People with BPES are at an increased risk of developing vision problems such as nearsightedness (myopia) or farsightedness (hyperopia). They may also have eyes that do not point in the same direction (strabismus) and lazy eye (amblyopia) affecting one or both eyes.
There are two types of BPES. Type I consists of the four major features of blepharophimosis, ptosis, epicanthus inversus, and telecanthus, plus premature ovarian failure. Premature ovarian failure causes a woman's menstrual periods to become less frequent and eventually stop before age 40. Premature ovarian failure can lead to difficultly conceiving a child (subfertiliy) or a complete inability to conceive (infertility). Type II consists of only the eyelid malformations.
How common is BPES?
The prevalence of BPES is unknown.
What genes are related to BPES?
Mutations in the FOXL2 gene cause BPES types I and II. The FOXL2 gene provides instructions for making a protein that is involved in the development of the eyelids and the ovaries before birth. The FOXL2 protein is also active in the ovaries throughout adult life.
Some FOXL2 gene mutations impair development of the eyelids only, while others also affect development of the ovaries. Mutations that affect the functioning of the FOXL2 protein in the eyelids and ovaries result in BPES type I. Mutations that affect the functioning of FOXL2 protein only in the eyelids result in BPES type II.
Approximately 12 percent of people with BPES do not have an identified FOXL2 gene mutation; the cause of the condition in these people is unknown.
Read more about the FOXL2 gene.
How do people inherit BPES?
This condition is inherited in an autosomal dominant pattern, which means one copy of the altered gene in each cell is sufficient to cause the disorder.
In some cases, an affected person inherits the mutation from one affected parent. Other cases result from new mutations in the gene and occur in people with no history of the disorder in their family.
Where can I find information about diagnosis or management of BPES?
These resources address the diagnosis or management of BPES and may include treatment providers.
General information about the diagnosis and management of genetic conditions is available in the Handbook. Read more about genetic testing, particularly the difference between clinical tests and research tests.
To locate a healthcare provider, see How can I find a genetics professional in my area? in the Handbook.
Where can I find additional information about BPES?
You may find the following resources about BPES helpful. These materials are written for the general public.

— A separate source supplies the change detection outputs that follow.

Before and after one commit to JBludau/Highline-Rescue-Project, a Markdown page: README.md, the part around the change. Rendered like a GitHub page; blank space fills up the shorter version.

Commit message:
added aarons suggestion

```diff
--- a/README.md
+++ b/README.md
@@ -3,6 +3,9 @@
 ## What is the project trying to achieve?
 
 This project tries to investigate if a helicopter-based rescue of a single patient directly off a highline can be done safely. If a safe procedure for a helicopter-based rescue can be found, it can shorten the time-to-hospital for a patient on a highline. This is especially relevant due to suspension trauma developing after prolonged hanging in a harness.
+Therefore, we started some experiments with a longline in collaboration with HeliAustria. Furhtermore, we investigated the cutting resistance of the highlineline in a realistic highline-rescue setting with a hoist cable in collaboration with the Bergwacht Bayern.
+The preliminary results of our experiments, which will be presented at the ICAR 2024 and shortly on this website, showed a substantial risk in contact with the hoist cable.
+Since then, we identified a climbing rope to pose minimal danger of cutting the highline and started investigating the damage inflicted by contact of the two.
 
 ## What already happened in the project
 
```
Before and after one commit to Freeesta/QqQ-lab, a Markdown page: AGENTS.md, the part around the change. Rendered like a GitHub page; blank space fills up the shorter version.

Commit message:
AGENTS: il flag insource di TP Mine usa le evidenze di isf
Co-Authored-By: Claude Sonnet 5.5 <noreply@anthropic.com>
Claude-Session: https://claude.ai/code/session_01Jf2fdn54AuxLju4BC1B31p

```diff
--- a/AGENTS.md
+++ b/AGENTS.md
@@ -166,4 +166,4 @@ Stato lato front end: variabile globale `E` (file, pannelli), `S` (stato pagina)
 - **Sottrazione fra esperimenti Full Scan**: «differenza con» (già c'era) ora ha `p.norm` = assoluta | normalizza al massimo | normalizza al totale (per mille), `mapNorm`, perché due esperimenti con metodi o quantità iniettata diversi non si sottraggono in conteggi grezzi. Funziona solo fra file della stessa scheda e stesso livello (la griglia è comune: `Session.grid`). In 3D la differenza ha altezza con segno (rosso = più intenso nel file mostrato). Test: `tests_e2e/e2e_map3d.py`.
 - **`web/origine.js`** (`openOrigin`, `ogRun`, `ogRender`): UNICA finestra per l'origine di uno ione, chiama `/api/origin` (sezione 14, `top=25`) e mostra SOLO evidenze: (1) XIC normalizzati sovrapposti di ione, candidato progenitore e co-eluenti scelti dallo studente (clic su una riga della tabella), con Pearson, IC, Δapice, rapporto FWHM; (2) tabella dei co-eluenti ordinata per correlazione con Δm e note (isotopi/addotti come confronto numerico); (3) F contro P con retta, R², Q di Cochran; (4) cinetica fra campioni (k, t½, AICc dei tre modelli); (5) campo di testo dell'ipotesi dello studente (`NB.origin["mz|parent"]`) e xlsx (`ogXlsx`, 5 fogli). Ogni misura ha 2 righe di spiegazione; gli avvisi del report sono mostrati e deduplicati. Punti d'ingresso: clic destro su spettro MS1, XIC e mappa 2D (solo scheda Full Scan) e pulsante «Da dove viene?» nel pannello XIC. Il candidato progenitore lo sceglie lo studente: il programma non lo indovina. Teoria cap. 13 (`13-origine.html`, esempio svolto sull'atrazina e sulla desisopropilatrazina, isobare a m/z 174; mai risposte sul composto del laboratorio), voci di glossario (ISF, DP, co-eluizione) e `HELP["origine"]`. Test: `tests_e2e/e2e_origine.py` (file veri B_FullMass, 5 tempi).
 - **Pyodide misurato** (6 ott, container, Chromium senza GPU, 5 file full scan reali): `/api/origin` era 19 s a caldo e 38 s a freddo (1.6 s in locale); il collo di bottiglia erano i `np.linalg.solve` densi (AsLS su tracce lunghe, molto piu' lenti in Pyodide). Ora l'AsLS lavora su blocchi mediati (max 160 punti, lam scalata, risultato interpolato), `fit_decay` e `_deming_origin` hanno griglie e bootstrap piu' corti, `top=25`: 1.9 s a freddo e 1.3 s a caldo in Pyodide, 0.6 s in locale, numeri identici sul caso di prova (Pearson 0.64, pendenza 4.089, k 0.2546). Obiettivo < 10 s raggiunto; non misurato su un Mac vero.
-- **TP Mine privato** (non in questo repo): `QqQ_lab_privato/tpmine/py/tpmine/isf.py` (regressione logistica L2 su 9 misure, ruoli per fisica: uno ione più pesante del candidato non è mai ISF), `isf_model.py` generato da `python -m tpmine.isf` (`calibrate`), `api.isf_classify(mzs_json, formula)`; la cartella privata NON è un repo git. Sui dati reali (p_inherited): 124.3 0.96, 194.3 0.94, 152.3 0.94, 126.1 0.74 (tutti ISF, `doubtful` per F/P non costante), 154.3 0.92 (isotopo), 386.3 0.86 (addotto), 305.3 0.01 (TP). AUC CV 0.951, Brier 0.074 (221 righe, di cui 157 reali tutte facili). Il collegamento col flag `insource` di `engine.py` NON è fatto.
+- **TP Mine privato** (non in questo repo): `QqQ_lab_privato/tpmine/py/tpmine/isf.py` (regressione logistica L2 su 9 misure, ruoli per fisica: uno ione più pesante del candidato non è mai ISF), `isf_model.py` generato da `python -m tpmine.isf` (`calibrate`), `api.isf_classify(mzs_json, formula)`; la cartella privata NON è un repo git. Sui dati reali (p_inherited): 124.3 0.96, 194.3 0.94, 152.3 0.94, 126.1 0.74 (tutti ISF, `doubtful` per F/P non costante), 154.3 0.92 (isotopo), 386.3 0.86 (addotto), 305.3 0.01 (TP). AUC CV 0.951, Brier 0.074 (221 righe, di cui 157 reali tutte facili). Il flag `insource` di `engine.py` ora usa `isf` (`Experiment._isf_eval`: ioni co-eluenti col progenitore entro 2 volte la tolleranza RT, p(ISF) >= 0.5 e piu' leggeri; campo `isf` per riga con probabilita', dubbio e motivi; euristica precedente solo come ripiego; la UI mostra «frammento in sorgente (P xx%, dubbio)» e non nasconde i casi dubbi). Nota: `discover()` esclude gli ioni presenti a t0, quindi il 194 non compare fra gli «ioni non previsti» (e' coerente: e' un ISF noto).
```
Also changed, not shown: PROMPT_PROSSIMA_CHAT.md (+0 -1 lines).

You may also be interested in these resources, which are designed for healthcare professionals and researchers.
What other names do people use for BPES?
What if I still have specific questions about BPES?
Where can I find general information about genetic conditions?
The Handbook provides basic information about genetics in clear language.
These links provide additional genetics resources that may be useful.
What glossary definitions help with understanding BPES?
amblyopia ; autosomal ; autosomal dominant ; blepharophimosis ; cell ; gene ; infertility ; lazy eye ; mutation ; myopia ; nearsightedness ; ovarian ; prevalence ; protein ; ptosis ; strabismus ; syndrome
You may find definitions for these and many other terms in the Genetics Home Reference Glossary.
See also Understanding Medical Terminology.
References (7 links)
The resources on this site should not be used as a substitute for professional medical care or advice. Users seeking information about a personal genetic disease, syndrome, or condition should consult with a qualified healthcare professional. See How can I find a genetics professional in my area? in the Handbook.